» Description of the task
The material below must be restated exactly, line by line.

» Input for this task

════════

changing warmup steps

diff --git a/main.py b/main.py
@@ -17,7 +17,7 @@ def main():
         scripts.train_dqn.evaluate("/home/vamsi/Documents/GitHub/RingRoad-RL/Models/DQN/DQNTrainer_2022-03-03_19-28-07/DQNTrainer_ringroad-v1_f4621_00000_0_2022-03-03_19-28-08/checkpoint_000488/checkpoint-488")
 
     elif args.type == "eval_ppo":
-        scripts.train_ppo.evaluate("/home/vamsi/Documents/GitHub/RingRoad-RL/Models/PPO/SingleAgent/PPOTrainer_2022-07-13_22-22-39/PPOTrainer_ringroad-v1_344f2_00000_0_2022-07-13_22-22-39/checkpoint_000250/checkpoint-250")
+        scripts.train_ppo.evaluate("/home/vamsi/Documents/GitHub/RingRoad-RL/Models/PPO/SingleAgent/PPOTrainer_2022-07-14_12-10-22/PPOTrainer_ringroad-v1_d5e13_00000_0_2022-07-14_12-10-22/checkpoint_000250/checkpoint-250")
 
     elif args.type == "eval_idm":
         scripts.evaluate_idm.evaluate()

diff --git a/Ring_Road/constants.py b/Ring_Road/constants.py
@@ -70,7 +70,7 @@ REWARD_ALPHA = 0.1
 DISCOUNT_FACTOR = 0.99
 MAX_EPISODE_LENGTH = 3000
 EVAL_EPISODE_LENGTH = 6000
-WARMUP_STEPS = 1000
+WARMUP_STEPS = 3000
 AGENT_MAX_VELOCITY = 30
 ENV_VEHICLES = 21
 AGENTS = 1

════════

» Task result
changing warmup steps

diff --git a/main.py b/main.py
@@ -17,7 +17,7 @@ def main():
         scripts.train_dqn.evaluate("/home/vamsi/Documents/GitHub/RingRoad-RL/Models/DQN/DQNTrainer_2022-03-03_19-28-07/DQNTrainer_ringroad-v1_f4621_00000_0_2022-03-03_19-28-08/checkpoint_000488/checkpoint-488")
 
     elif args.type == "eval_ppo":
-        scripts.train_ppo.evaluate("/home/vamsi/Documents/GitHub/RingRoad-RL/Models/PPO/SingleAgent/PPOTrainer_2022-07-13_22-22-39/PPOTrainer_ringroad-v1_344f2_00000_0_2022-07-13_22-22-39/checkpoint_000250/checkpoint-250")
+        scripts.train_ppo.evaluate("/home/vamsi/Documents/GitHub/RingRoad-RL/Models/PPO/SingleAgent/PPOTrainer_2022-07-14_12-10-22/PPOTrainer_ringroad-v1_d5e13_00000_0_2022-07-14_12-10-22/checkpoint_000250/checkpoint-250")
 
     elif args.type == "eval_idm":
         scripts.evaluate_idm.evaluate()

diff --git a/Ring_Road/constants.py b/Ring_Road/constants.py
@@ -70,7 +70,7 @@ REWARD_ALPHA = 0.1
 DISCOUNT_FACTOR = 0.99
 MAX_EPISODE_LENGTH = 3000
 EVAL_EPISODE_LENGTH = 6000
-WARMUP_STEPS = 1000
+WARMUP_STEPS = 3000
 AGENT_MAX_VELOCITY = 30
 ENV_VEHICLES = 21
 AGENTS = 1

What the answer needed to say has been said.